Over the past couple of years, I have had the amazing opportunity of mentoring dozens of startup companies from all around the nation. Mentoring is one of my favorite activities to do! With that said, I am the first one to say that, well, I used to suckkkkkkk at being a mentor.

How I learned that I was a crappy mentor.

Funny story actually. At the time, I did not know that I was a crappy mentor. I thought that I was pretty good. I know I have good advice to give. I have gone through some great lessons in my life. So what on Earth could I be doing wrong?

Here is my story of how I learned I was a crappy mentor.

I have been in a long distance relationship with my now fiance for 6 years. Over these 6 years, we have talked on the phone almost every night together. We share what we did that day, tell a funny story that happened, and talk about food, haha!

I remember one night about 1 year ago. Betsy, my fiance, had a pretty crappy day. On the phone that night, she started to tell me all about it. She started by talking about just how bad of a day it was, proceeded to who did what, then say why it happened.

Let me tell you something about my personality. I am a fixer-upper. When there is a problem with anything, I immediately interrupt to solve the problem. So, as Betsy was telling me what made her day so crappy, I interrupted a dozen times with a possible solution. Yeah, don't ever do that.

After only 5 minutes of talking together, Betsy hung up the phone on me...

Yup. The dreaded hang-up.

I can count on one hand the number of times I have had the phone hung up on me. When it happened, it really hit me. I had some real thinking to do....
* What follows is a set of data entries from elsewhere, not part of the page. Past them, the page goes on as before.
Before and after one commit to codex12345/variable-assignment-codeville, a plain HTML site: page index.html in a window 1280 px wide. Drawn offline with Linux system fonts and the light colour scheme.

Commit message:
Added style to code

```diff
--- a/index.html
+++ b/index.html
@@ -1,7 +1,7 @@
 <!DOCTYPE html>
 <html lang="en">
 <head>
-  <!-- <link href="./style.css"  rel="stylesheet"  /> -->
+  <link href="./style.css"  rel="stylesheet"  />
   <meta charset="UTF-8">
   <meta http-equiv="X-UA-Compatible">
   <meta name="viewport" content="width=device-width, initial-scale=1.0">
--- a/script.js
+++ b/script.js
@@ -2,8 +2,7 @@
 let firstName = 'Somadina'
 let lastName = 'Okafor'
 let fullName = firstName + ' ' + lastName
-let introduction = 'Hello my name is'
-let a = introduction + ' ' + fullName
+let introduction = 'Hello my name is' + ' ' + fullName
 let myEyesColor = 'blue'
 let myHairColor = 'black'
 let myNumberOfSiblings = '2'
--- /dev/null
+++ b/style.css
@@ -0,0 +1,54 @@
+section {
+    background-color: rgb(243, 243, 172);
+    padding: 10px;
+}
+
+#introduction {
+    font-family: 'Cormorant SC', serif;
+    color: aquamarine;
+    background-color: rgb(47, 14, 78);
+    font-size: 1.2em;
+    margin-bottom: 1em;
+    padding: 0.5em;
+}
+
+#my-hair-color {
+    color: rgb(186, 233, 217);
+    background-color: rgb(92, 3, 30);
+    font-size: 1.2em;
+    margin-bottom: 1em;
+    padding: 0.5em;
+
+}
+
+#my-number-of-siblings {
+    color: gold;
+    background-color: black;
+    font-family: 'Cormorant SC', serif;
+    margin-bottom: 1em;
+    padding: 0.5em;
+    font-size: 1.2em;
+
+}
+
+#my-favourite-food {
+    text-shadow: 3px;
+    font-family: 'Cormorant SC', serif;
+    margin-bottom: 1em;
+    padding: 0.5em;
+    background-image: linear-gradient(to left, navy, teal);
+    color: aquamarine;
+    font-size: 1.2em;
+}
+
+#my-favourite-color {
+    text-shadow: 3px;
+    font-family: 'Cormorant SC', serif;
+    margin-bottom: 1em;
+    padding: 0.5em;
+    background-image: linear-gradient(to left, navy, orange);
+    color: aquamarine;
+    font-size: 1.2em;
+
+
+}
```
I thought about it for a while, apologized to Betsy, and talked about it with her. This moment I learned a valuable lesson that would stretch beyond just our relationship together. I learned right then and there I was a terrible listener.


Yup. That simple, right? The biggest tip to being a better mentor is to listen.

When I first began mentoring, the sessions used to start with me talking the founder's ears off. I shared my expertise and how I could help them. Then, as they would share where they needed help, I interrupted to mentor mid-sentence.

Now, the first thing I do when I meet with a team is to start with a series of questions. Even when you are expecting a certain answer, ask the question anyway! I may ask 6 or 10 questions before I share a single bit of advice! It has helped on so many levels.

They are not as dumb as you think.

Every question that you ask, makes your advice that much better. Why? Because you are no longer assuming anything. You can give advice that directly impacts a problem faced by the team. Find out what the team already knows and skip it.

Example: A year and a half ago, I wasted a ton of time with a team that I was mentoring. I remember exactly how it went. I remember sitting down together and then team immediately asked a question. When they asked, I began to answer with little to no thought. No follow-up questions, I just jumped right into it. Turns out, after 5 minutes of me talking, the team looked at me and said, "yeah, we know". Oh, sorry? I didn't realize you already knew that.

Every heard of the 5 Whys?

When someone tells you a problem such as "why are our sales down this week?". Don't try to jump right into the solution with just that knowledge! There could be hundreds of reasons why you didn't make many sales this week.

When someone tells you a problem, simply say to them, "Why?". Then when they answer you, respond again with, "Why?". After that, again ask, "Why?", etc. This is known as the 5 whys. Asking "why?" 5 times to a broad problem will bring you to the root of the problem. As a mentor, you are not there to help fix broad problems. You are there to help move a team forward. Find the root of a problem together and then help them get over that small hurdle. It will help them dramatically!

(It doesn't need to be exactly 5 times you ask why. 5 is the magic number you could say. Most of the time, 3 - 5 is the number of times I ask "why?")

The night that Betsy hung up the phone on me, I had no idea how much of an impact that one moment was going to make on me. Our relationship together improved, my mentoring, friendships with others all improved. This is not just a lesson for being a mentor. This is a lesson for being a human being.

Listen. Then act. It makes a much bigger impact then you realize.